Required work: Each line in the records below that has the word "socialReceipt" should be copied.

Stored records:
________________________

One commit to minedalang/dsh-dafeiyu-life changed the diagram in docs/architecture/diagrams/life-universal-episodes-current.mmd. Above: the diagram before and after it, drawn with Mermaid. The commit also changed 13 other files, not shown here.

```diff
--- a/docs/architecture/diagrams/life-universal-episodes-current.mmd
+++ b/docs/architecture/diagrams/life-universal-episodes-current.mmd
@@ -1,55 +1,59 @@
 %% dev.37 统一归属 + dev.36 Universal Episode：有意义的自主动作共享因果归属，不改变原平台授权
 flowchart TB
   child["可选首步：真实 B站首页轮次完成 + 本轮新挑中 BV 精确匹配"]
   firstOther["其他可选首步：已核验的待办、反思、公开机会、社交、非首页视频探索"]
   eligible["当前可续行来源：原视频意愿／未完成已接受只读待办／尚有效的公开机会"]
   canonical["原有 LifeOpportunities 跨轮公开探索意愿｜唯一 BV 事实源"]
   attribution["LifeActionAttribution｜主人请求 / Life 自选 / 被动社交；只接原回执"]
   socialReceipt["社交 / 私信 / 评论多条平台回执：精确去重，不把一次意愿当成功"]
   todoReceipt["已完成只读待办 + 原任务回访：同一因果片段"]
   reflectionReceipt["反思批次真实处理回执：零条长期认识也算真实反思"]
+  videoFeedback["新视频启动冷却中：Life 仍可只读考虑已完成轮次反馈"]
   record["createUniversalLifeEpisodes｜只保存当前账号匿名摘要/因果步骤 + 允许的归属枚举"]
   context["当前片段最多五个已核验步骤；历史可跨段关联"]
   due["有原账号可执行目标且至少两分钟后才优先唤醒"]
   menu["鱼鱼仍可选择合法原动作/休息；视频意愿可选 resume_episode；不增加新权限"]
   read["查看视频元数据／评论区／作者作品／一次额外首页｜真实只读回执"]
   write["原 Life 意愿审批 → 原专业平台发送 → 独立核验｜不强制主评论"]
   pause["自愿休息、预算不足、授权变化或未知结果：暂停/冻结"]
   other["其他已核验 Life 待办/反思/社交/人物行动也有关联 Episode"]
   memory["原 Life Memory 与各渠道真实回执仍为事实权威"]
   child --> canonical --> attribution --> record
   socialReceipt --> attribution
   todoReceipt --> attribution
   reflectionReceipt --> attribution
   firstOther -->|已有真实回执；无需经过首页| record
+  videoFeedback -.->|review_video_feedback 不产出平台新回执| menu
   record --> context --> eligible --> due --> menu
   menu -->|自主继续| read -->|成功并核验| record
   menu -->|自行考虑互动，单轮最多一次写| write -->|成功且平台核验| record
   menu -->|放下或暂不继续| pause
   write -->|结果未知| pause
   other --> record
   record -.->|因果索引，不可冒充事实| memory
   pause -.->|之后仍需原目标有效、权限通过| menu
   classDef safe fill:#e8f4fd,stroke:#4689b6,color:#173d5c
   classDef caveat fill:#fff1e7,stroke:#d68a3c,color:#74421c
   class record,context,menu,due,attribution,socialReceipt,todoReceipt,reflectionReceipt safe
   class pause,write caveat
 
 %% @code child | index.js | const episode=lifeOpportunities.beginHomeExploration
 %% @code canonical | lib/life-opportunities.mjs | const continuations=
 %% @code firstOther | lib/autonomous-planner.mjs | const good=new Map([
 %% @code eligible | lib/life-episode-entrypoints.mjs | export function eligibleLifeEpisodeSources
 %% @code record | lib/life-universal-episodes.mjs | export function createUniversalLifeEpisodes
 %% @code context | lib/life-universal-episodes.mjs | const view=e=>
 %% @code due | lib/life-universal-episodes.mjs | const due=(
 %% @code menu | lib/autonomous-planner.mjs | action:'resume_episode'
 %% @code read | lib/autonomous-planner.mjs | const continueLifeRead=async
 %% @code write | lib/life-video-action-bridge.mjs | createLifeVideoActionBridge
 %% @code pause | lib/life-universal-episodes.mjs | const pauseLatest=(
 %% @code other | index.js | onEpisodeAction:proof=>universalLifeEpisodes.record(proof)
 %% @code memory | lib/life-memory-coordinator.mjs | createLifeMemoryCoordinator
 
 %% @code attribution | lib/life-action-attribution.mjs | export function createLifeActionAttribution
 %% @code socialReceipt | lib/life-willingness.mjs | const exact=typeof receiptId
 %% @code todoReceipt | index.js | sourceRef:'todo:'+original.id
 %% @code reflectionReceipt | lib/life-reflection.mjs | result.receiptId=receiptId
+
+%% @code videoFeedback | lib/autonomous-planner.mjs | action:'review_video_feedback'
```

________________________

Written solution:
   socialReceipt["社交 / 私信 / 评论多条平台回执：精确去重，不把一次意愿当成功"]
   socialReceipt --> attribution
   class record,context,menu,due,attribution,socialReceipt,todoReceipt,reflectionReceipt safe
 %% @code socialReceipt | lib/life-willingness.mjs | const exact=typeof receiptId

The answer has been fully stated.